[Data supplied Boundary: Start]
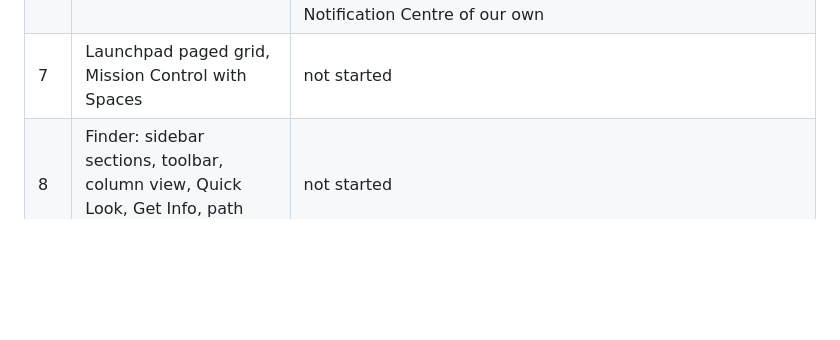
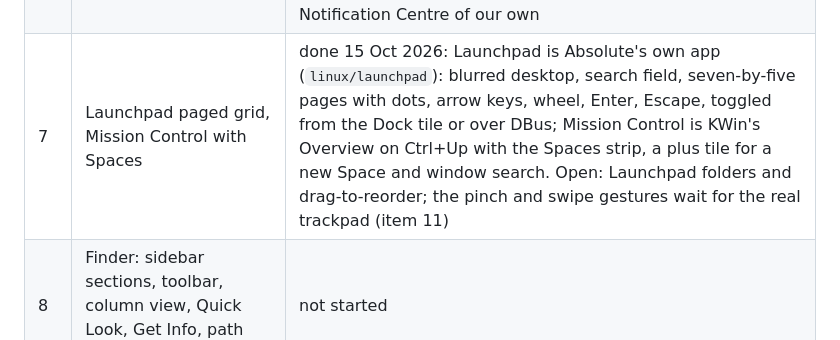
Before and after one commit to romil-bijarnia/absolute, a Markdown page: ROADMAP.md, the part around the change. GitHub-like rendering; blank space fills up the shorter version.

```diff
--- a/ROADMAP.md
+++ b/ROADMAP.md
@@ -50,7 +50,7 @@ done when it is screenshotted next to the Mac and committed.
 | 4 | Menu bar: logo, bold app name, app menus, Control Centre, Spotlight icon, battery, Wi-Fi, clock; Mac metrics | done 15 Oct 2026: 37 px bar, logo, bold app name with About/Hide/Quit (`org.absolute.appname`), global menus, tray trimmed to Wi-Fi and battery, search icon (`org.absolute.spotlight`), Control Centre popup with Wi-Fi, Bluetooth, Focus, Display and Sound (`org.absolute.controlcentre`), clock. Open: Control Centre's screen mirroring, AirDrop-like sharing, music tile; exact Mac spacing measured against the Mac |
 | 5 | Windows: traffic lights, corner radius, shadows, titlebar heights, open/close zoom | mostly done 15 Oct 2026 through WhiteSur's Aurorae decoration (traffic lights with hover glyphs, ~10 px corners, shadows, 30 px titlebar) and KWin's Scale effect for open/close, no borders, centred placement. Open: glyphs on all three lights while the group is hovered, measurement against the Mac's exact radius and titlebar height |
 | 6 | Spotlight panel, notifications and Notification Centre, Cmd+Tab switcher | Spotlight done 15 Oct 2026 (`linux/spotlight`: own glass panel on Plasma's search backend, Meta+Space, results with icons and descriptions, arrow keys, Enter, Escape); Cmd+Tab shows KWin's large-icon switcher; notifications pop top right through Plasma's applet, whose bell in the bar stands in for Notification Centre. Open: Mac-styled popups and a Notification Centre of our own |
-| 7 | Launchpad paged grid, Mission Control with Spaces | not started |
+| 7 | Launchpad paged grid, Mission Control with Spaces | done 15 Oct 2026: Launchpad is Absolute's own app (`linux/launchpad`): blurred desktop, search field, seven-by-five pages with dots, arrow keys, wheel, Enter, Escape, toggled from the Dock tile or over DBus; Mission Control is KWin's Overview on Ctrl+Up with the Spaces strip, a plus tile for a new Space and window search. Open: Launchpad folders and drag-to-reorder; the pinch and swipe gestures wait for the real trackpad (item 11) |
 | 8 | Finder: sidebar sections, toolbar, column view, Quick Look, Get Info, path bar, icons | not started |
 | 9 | System Settings with the Mac sidebar and page layout; About Absolute | not started |
 | 10 | Login screen, lock screen, boot splash; menus, dialogs, sheets, cursor, sounds | not started |
```
Also changed, not shown: linux/fedora/README.md (+7 -4 lines).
[Data supplied Boundary: End]
### Task
The answer should contain all the material above, copied exactly, and no images.

### Solved problem
Before and after one commit to romil-bijarnia/absolute, a Markdown page: ROADMAP.md, the part around the change. GitHub-like rendering; blank space fills up the shorter version.

```diff
--- a/ROADMAP.md
+++ b/ROADMAP.md
@@ -50,7 +50,7 @@ done when it is screenshotted next to the Mac and committed.
 | 4 | Menu bar: logo, bold app name, app menus, Control Centre, Spotlight icon, battery, Wi-Fi, clock; Mac metrics | done 15 Oct 2026: 37 px bar, logo, bold app name with About/Hide/Quit (`org.absolute.appname`), global menus, tray trimmed to Wi-Fi and battery, search icon (`org.absolute.spotlight`), Control Centre popup with Wi-Fi, Bluetooth, Focus, Display and Sound (`org.absolute.controlcentre`), clock. Open: Control Centre's screen mirroring, AirDrop-like sharing, music tile; exact Mac spacing measured against the Mac |
 | 5 | Windows: traffic lights, corner radius, shadows, titlebar heights, open/close zoom | mostly done 15 Oct 2026 through WhiteSur's Aurorae decoration (traffic lights with hover glyphs, ~10 px corners, shadows, 30 px titlebar) and KWin's Scale effect for open/close, no borders, centred placement. Open: glyphs on all three lights while the group is hovered, measurement against the Mac's exact radius and titlebar height |
 | 6 | Spotlight panel, notifications and Notification Centre, Cmd+Tab switcher | Spotlight done 15 Oct 2026 (`linux/spotlight`: own glass panel on Plasma's search backend, Meta+Space, results with icons and descriptions, arrow keys, Enter, Escape); Cmd+Tab shows KWin's large-icon switcher; notifications pop top right through Plasma's applet, whose bell in the bar stands in for Notification Centre. Open: Mac-styled popups and a Notification Centre of our own |
-| 7 | Launchpad paged grid, Mission Control with Spaces | not started |
+| 7 | Launchpad paged grid, Mission Control with Spaces | done 15 Oct 2026: Launchpad is Absolute's own app (`linux/launchpad`): blurred desktop, search field, seven-by-five pages with dots, arrow keys, wheel, Enter, Escape, toggled from the Dock tile or over DBus; Mission Control is KWin's Overview on Ctrl+Up with the Spaces strip, a plus tile for a new Space and window search. Open: Launchpad folders and drag-to-reorder; the pinch and swipe gestures wait for the real trackpad (item 11) |
 | 8 | Finder: sidebar sections, toolbar, column view, Quick Look, Get Info, path bar, icons | not started |
 | 9 | System Settings with the Mac sidebar and page layout; About Absolute | not started |
 | 10 | Login screen, lock screen, boot splash; menus, dialogs, sheets, cursor, sounds | not started |
```
Also changed, not shown: linux/fedora/README.md (+7 -4 lines).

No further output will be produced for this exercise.